A company's health, too, can be seriously misunderstood - which leads decision-makers to underestimate an ailment's destructive potential, to attack the wrong symptoms or to overlook strategic opportunities to boost vigour.
Misplaced focus is more common than you might think. In a recent survey we conducted of 180 executives, 54% said they understood what drives profits in their businesses, but only 16% said profit trends at their companies were as strong as they'd like. How to deal with the discrepancy? Companies that start their remedial action by diagnosing the true source of their pain and the best path to perfect health outperform the quick-fix camp in the long run.
The key to any good diagnosis is asking the right questions. For most companies, three critical queries yield important clues to the real source of underperformance.
Customers: how do customers rate your fitness?

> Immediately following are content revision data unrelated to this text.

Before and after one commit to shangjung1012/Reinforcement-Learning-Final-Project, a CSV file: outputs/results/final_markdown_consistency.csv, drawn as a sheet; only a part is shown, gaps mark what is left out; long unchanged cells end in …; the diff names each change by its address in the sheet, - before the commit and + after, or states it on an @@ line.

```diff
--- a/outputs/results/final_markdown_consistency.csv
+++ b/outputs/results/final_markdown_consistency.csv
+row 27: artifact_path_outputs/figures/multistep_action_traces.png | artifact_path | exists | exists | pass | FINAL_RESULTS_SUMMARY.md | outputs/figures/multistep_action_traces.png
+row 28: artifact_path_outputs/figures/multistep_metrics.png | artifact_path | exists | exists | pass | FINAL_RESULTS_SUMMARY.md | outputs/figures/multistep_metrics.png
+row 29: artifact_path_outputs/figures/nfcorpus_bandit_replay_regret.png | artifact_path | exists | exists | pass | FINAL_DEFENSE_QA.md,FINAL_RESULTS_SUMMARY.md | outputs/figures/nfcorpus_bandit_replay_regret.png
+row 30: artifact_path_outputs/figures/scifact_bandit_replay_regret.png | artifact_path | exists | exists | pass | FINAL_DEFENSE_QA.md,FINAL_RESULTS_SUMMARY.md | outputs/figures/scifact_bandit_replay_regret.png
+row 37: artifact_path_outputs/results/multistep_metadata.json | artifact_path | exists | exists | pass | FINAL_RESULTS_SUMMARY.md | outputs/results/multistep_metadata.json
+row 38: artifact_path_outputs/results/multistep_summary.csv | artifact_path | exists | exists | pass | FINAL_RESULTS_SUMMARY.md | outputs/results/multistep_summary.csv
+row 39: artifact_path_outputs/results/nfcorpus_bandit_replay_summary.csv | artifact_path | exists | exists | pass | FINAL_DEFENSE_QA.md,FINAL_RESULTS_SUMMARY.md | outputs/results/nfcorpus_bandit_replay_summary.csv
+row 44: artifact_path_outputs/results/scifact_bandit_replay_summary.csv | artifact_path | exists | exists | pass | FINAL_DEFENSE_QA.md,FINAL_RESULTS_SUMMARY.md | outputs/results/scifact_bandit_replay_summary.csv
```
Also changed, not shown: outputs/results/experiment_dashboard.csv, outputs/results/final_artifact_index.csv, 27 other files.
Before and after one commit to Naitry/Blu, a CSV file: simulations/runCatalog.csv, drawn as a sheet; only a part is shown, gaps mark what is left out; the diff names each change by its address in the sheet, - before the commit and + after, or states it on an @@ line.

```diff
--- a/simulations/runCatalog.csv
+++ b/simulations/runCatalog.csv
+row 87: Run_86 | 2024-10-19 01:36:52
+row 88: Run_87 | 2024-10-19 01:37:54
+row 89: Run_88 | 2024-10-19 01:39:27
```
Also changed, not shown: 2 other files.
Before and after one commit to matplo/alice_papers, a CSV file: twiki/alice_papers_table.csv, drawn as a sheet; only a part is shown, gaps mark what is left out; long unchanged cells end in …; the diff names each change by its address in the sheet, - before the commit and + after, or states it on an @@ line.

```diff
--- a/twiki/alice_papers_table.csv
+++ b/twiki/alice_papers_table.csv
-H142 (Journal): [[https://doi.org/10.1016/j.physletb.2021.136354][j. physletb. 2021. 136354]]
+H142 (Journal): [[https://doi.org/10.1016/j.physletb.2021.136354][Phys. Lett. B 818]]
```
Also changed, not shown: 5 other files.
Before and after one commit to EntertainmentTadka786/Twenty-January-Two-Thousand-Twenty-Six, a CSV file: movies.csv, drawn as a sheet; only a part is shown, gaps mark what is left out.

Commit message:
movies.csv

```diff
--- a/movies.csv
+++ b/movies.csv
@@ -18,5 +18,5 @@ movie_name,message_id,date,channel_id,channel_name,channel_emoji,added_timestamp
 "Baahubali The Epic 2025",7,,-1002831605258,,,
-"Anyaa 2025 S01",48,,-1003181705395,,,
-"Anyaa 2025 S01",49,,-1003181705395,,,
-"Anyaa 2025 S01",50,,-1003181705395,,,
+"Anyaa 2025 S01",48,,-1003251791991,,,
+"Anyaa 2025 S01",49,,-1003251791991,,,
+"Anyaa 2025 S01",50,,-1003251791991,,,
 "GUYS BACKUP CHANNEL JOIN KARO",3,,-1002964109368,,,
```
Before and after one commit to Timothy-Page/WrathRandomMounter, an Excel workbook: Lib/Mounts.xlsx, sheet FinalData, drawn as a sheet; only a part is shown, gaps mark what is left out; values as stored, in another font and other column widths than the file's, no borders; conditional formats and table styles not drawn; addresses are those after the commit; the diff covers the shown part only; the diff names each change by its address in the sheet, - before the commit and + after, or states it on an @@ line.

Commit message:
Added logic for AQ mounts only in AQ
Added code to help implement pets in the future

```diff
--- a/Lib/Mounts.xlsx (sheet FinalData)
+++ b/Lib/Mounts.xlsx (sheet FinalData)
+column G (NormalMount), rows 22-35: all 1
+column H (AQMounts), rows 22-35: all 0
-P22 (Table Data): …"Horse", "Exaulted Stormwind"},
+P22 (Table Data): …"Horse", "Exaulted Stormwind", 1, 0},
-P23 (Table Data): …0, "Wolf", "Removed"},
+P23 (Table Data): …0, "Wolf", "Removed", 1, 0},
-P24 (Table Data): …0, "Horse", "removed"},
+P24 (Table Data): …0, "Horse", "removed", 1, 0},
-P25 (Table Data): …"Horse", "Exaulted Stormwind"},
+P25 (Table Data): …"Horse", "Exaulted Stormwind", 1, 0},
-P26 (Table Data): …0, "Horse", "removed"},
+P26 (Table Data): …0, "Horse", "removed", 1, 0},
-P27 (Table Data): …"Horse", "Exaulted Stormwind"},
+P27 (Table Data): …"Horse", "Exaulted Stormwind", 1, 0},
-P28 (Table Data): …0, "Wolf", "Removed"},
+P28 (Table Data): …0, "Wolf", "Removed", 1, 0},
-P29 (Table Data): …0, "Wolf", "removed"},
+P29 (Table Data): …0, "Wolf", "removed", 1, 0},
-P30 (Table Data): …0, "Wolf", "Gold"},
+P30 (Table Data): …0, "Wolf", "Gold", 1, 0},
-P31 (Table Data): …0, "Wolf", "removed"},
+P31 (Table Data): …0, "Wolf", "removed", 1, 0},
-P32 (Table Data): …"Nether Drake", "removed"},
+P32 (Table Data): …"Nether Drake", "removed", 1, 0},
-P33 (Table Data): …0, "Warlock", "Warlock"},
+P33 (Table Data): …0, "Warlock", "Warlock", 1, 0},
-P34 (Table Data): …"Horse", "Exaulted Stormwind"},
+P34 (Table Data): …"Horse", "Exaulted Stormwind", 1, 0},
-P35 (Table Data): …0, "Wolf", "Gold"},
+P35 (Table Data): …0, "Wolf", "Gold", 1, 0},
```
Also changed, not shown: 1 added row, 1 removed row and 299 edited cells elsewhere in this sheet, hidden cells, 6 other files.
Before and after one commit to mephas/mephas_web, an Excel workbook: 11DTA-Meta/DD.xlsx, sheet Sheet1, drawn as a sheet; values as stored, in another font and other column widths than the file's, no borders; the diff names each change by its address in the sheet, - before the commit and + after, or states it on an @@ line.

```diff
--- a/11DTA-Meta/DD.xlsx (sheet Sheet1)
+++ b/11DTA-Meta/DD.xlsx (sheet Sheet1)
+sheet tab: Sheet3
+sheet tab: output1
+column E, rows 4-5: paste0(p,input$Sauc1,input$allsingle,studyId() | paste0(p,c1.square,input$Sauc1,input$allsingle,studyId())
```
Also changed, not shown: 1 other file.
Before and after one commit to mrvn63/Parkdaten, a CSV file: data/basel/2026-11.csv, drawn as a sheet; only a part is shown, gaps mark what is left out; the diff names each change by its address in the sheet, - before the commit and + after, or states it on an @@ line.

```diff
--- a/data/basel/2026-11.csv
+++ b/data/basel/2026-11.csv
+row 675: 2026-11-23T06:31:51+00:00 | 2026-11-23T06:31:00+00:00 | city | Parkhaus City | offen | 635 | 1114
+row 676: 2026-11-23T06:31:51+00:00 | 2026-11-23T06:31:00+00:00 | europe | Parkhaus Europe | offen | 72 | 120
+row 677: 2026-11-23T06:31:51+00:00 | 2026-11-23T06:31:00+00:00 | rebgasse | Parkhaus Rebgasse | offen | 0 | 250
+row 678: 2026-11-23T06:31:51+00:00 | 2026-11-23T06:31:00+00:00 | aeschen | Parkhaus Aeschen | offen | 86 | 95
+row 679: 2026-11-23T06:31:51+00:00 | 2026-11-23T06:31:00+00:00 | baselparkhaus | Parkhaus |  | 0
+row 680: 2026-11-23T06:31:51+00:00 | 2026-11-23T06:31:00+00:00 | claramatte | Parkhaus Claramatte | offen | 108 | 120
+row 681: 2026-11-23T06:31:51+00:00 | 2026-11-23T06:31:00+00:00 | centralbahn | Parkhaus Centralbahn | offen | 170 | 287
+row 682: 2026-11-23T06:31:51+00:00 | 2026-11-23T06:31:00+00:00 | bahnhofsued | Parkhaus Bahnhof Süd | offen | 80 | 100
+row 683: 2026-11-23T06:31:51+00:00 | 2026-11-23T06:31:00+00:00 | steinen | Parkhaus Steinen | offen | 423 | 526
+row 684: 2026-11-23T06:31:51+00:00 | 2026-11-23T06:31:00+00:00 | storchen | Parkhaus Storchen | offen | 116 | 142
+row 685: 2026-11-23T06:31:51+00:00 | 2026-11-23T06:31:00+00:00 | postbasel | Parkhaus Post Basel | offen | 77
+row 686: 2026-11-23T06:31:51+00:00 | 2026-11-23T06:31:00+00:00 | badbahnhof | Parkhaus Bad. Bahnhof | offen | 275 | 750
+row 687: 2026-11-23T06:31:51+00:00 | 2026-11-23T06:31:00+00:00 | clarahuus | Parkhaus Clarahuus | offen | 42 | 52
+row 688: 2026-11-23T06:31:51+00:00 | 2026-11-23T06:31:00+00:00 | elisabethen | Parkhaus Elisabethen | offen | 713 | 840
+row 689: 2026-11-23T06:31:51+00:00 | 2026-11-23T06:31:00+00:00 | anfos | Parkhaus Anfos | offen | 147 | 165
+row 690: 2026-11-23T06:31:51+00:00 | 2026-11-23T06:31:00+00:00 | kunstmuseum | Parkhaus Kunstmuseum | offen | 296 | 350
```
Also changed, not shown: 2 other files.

The best source for learning how your company is performing compared with competitors is through customer feedback. A telecommunications company, for instance, thought it was doing such a good job of serving its wireless service provider customers that it decided to reduce its costs in that business. But customers contacted as part of a performance diagnostic told the telco that it took too long to get a new network running properly once it was installed, and that the company was lagging its competitors in this area.
Eureka. Rather than cutting costs, the company focused instead on reducing the time from network installation to final customer sign-off. Because customers had routinely withheld payments until their networks ran smoothly, resolving this issue released $1 billion of accounts receivable off the balance sheet.
Costs: where are you carrying extra pounds?
Lowering costs may seem a guarantee of improved performance and a worthy end in itself. But the critical measure is how far a company can lower production costs below the average for its industry. Our research shows that every time production doubles, the cost per unit of that good or service should fall about 20%. That means any company that wants to remain competitive must manage its costs down the curve for its industry.
Again, misplaced focus can damage a company's health. A heavy manufacturing company invested massively to improve the efficiency of its machining capability - when the right solution turned out to be outsourcing machining altogether.
For a diversified packaged foods company, streamlining operations was not the answer to its uncompetitive cost structure. Retrenching, the firm conducted a four-month diagnostic that identified an opportunity in disguise: purchasing a contract manufacturer whose low-cost production capability ultimately gave the company a new lease of life.
Capabilities: what muscles do you have to grow?
Finally, just as any good athlete needs to understand where and how to strengthen their abilities, similarly companies may need to enhance capabilities - or even uncover hidden strengths to improve performance. Acco Brands, one of the world's largest suppliers of branded office products, found its core products such as binders and staplers under attack from private labels with low-cost offerings. Acco seemed to have no choice but to dramatically cut costs and lower prices.
But by taking the time to talk to customers and survey the competitive landscape, Acco identified another path. Although the company did indeed need to take costs out of its supply chain, Acco's Swingline business had a strong brand position and a track record of rapid innovation. Acco invested not only in cost reduction, but in further strengthening its innovation capability in staplers.
As a result, Acco was able to introduce six new stapler models that drove 10% point-of-sale revenue growth over the following 12 months and shortened the replacement cycle for staplers. Now Acco is consciously flexing its innovation muscles across a number of product categories.
Today, leading medical centres such as the Mayo Clinic in the US invite patients to have a thorough round of tests before anything goes wrong.
Companies can take the same approach - holistically benchmarking their company's customer feedback, costs and capabilities versus competitors - to save themselves from greater pain down the road.
Group Process in the Challenger Launch Decision (A), 9-603-068, Edmondson, A, Feldman, L, Harvard Business School Publishing, 2002
Group Process in the Challenger Launch Decision (B), 9-603-070
Group Process in the Challenger Launch Decision (C), 9-603-072
Group Process in the Challenger Launch Decision (D), 9-603-073
Broadfields NHS Hospital Trust, 497-004-1, British Association of Medical Managers, 1997
All cases are available on www.ecch.com
- Gib Carey and Hernan Saenz are partners in Bain's Chicago and Boston offices respectively. Both are senior members of Bain's Global Performance Improvement Practice.